It's a long trudge to the top of the hill, especially on a hot day, but every time I go to St John's I just have to do it. Signal Hill dominates the entrance to the harbour, and there's a fantastic view over the city of St John's in one direction and the Atlantic Ocean in the other.
At the top, the sandstone Cabot Tower was built in 1897 to commemorate the 400th anniversary of John Cabot's discovery of Newfoundland, and Queen Victoria's Diamond Jubilee. Inside is a small museum detailing the first transatlantic wireless signal, the letter "S" in Morse Code sent from Cornwall, England, and received here by Guglielmo Marconi in 1901.
A winding narrow staircase took me to the very top, where there's a stunning view over the harbour, but my visit was cut short by swarms of flying ants, so I didn't stay up there long.
The small stone building in the foreground is the 18th century Queens Battery, built for defence of the harbour. The French-English struggle for Newfoundland ended here in 1762 with the last shot fired on the hill.
The French may have been vanquished back in1762, but the cannons remain.... just in case!
There have been harbour defences for St. John's here from the 18th century to the Second World War. As early as 1673, a heavy chain was stretched from across the Narrows from Pancake Rock to Chain Rock to protect the harbour from incoming enemy vessels. During WWII, an anti-submarine boom was attached to prevent the entry of German U-boats.
Across the entrance to St John's Harbour is Fort Amherst. The WWII gun emplacements down near the water are still there, but no public access any more. ('Elf'n'safety rules, no doubt.) On previous visits we have been able to walk through the bunkers and actually climb on the rusty guns.
The Fort Amherst lighthouse was built in 1952, replacing former structures built in 1813 and 1852. The lighthouse keepers house has been converted to a delightful tearoom with a spectacular view of The Narrows.
And in the far distance is the lighthouse at Cape Spear, the most easterly tip of land in North America.

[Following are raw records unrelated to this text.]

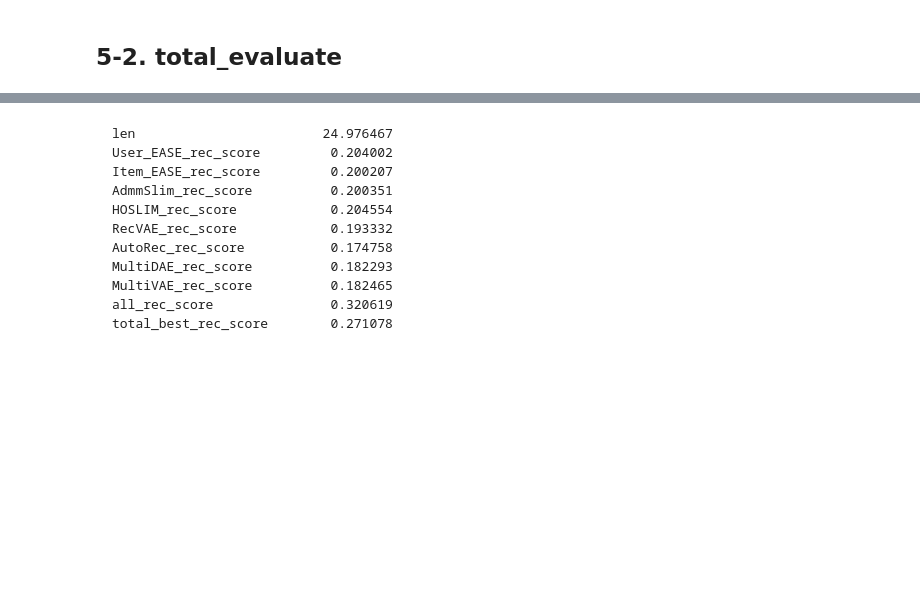
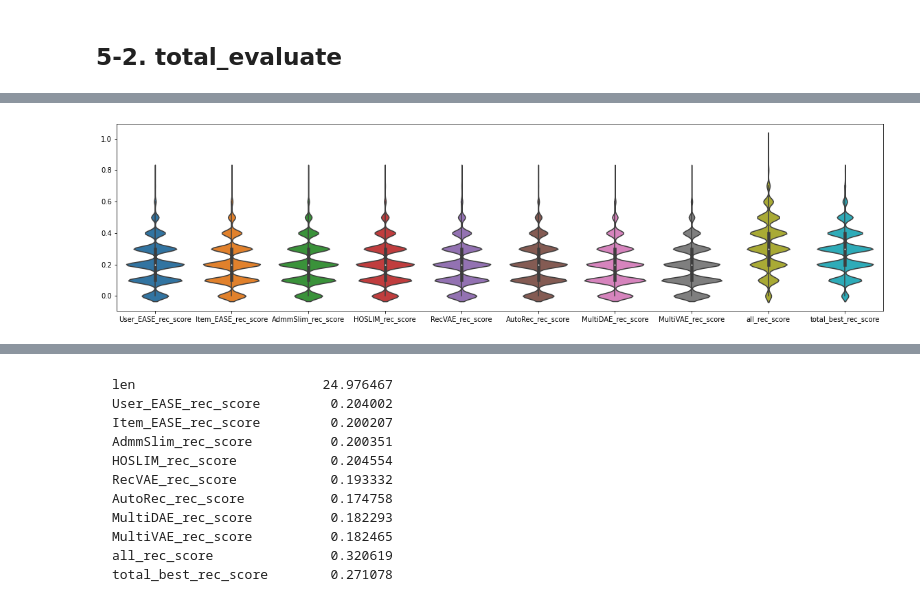
Before and after one commit to boostcampaitech3/level2-movie-recommendation-level2-recsys-05, a Jupyter notebook: Experiment/Ensemble.ipynb, the cells around one changed output, grey strips where cells are left out. Cells and saved outputs as stored; diff of their text form; code cells hidden in the pictures; blank space fills up the shorter version.

```diff
--- a/Experiment/Ensemble.ipynb
+++ b/Experiment/Ensemble.ipynb
@@ -29,7 +29,7 @@ config = {
 
 
     'submission_path' : "../submission",
-    'submission_name' : 'Ensembel_v11_submission.csv',
+    'submission_name' : 'Ensemble_v16_submission.csv',
 
     'candidate_item_num' : 50,
     'valid_samples' : 10, # 검증에 사용할 sample 수
@@ -902,8 +661,8 @@ item_ease.fit()
 # %%
 rec_vae = RecVAE(
     input_dim = make_matrix_data_set.num_item,
-    latent_dim = 200).to(device)
+    ).to(device)
 
-rec_vae.load_state_dict(torch.load(os.path.join(config.model_path, 'RecVAE_v3_1_best.pt')))
+rec_vae.load_state_dict(torch.load(os.path.join(config.model_path, 'RecVAE_v10.pt')))
 # %% [output]
 <All keys matched successfully>
@@ -918,9 +675,9 @@ Multi-VAE_v2 | 0.179959
 # %%
-auto_rec = AutoRec(
-    num = make_matrix_data_set.num_item,
-    num_factor = 64).to(device)
+auto_rec = RecVAE(
+    input_dim = make_matrix_data_set.num_item,
+    ).to(device)
 
-auto_rec.load_state_dict(torch.load(os.path.join(config.model_path, 'AutoRec_v1.pt')))
+auto_rec.load_state_dict(torch.load(os.path.join(config.model_path, 'RecVAE_v7.pt')))
 # %% [output]
 <All keys matched successfully>
 # %%
@@ -987,3 +849,11 @@ plt.show()
+# %%
+cols = total_evaluate_df.columns.tolist()[2:-1]
+
+plt.figure(figsize = (20, 5))
+sns.violinplot(data = total_evaluate_df[cols])
+plt.show()
+# %% [output]
+[figure, added]
 # %%
 total_evaluate_df['total_best_rec_score_name'].value_counts()
 # %% [output]
```
Also changed, not shown: parts of 74 cells of this notebook, 8 other files.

Start swimming.... next stop.... Europe.
For more pics of Newfoundland, see my three previous posts. As always, click on any pictures to enlarge.